Every visual aspect of Big Black Delta is deliberate and was dreamed up with help from visual artist Caspar Newbolt. Bates told me that he had been initially approached by Newbolt at a Mellowdrone show at the Mercury Lounge years ago. He explained, "[Newbolt] was like, 'I want to do your artwork' and then we just kept in touch after that. He actually did the artwork for the last Mellowdrone album. Then I fell off the map for about a year or two. I hit him up with this music one day and was like 'Hey, what do you think about it?' He was very kind and responsive and wanted to be involved" From there he detailed how the two would trade images until one day Newbolt "Came the closest to what I see. [Newbolt] is amazing" Bates recounted. "I really believe in 'You hear what you see'" he said, "It made it easier for me to work on the music knowing that there was someone that can handle 'the conversion' if you will."

A lot of the imagery in Big Black Delta is very space-oriented. This primarily stems from Bates' fondness of Ufology, which is essentially anything UFO-related. As I attempted to gauge how far was down the rabbit into Ufology he clarified, "I view Ufology like Greek mythology. You can't believe anything. You can only collect stories and I've collected as many of them as I can. Some of them are fucking insane." He told me about his favorite story, a man named Phillip Schneider who was supposedly murdered in his apartment back in 1996 for being outspoken about allegedly being one of three who survived battling grey aliens in an unclassified government area. According to Bates, what he likes about Ufology is that, "It's not human. It doesn't involve politics. That's why I really like it. Usually somebody can't fucking argue with you about it. They just leave you alone *laughter*. It's like, 'Oh you like UFOs? Thats…. nice….'" UFOs aside, Bates is genuinely interested in space. "I actually went down to the Jet Propulsion Lab in Pasadena and got to see [NASA] putting [the Mars Curiosity Rover] together about 8 months ago."

"I'm the biggest fan of a simple love song."

With his love for space, I couldn't help but ask which of his songs he would choose if he could transmit any of his songs into space. He told me that "PB3" would be his song of choice, "It's just tones and colors and there's no (hopefully) any room for error of miscommunication. And it's just math, it's pure music at its core, there's no singer on top of it. There's nobody telling you how they feel. It just is." The way he put it struck me kind of strange, but he went on to explain that, "Different songs have their different purposes, you know? I'm the biggest fan of a simple love song. Besides UFOs and playing music I love love, you know what I mean? I have songs that talk about that and deal with that and sometimes, you know, like all of us, you want to put something on that's not telling you what to fucking do or forcing you to be, it's just something at the end of the night when you're reading or if you've had a bad day kind of thing. Each song is it's own little thing, so while you're there you commit to it but then you can leave whenever you want."

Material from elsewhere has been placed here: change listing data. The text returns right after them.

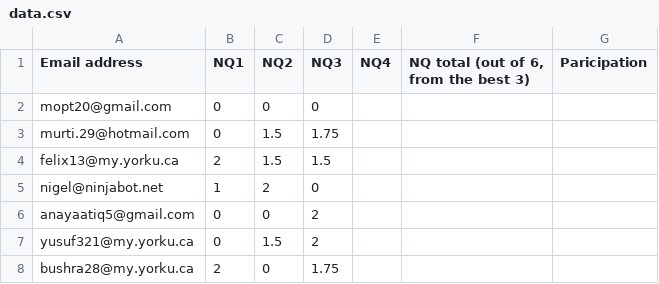
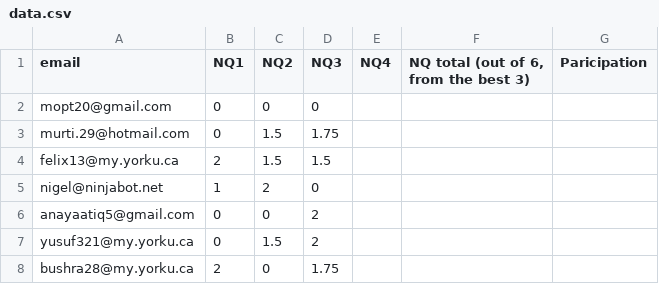
Before and after one commit to somang/somang.github.io, a CSV file: courses/data.csv, drawn as a sheet; only a part is shown.

Commit message:
update

```diff
--- a/courses/data.csv
+++ b/courses/data.csv
@@ -1,2 +1,2 @@
-Email address,NQ1,NQ2,NQ3,NQ4,"NQ total (out of 6, from the best 3)",Paricipation
+email,NQ1,NQ2,NQ3,NQ4,"NQ total (out of 6, from the best 3)",Paricipation
 mopt20@gmail.com,0,0,0,,,
```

As Big Black Delta gains momentum from supporting the likes of M83 and Jane's Addiction, Bates has decided to release his music on his own label, Masters of Bates, instead of looking to see if any other labels are interested. "Nowadays you don't need all of that," he said "I engage with people that like my shit directly and I enjoy doing it, so that just cuts out a lot of things. I just don't have enough fucking time to involve 20 people, you know what I mean? There's just not enough time. Having to explain to something to 15 people to get everybody in line is a pain in the ass.[…] I'd rather be able to just put anything out when I want to and let the chips fall where they may cause I'm already broke. I'm used to that. It's no problem now." Although he just recently released a tour EP, Bates told me he is already working on a follow up to LP1 and has about five or six songs done already. If you haven't picked up the US Tour/ Betamax EP or the Ifuckingloveyou remix EP yet, make sure you do so right away.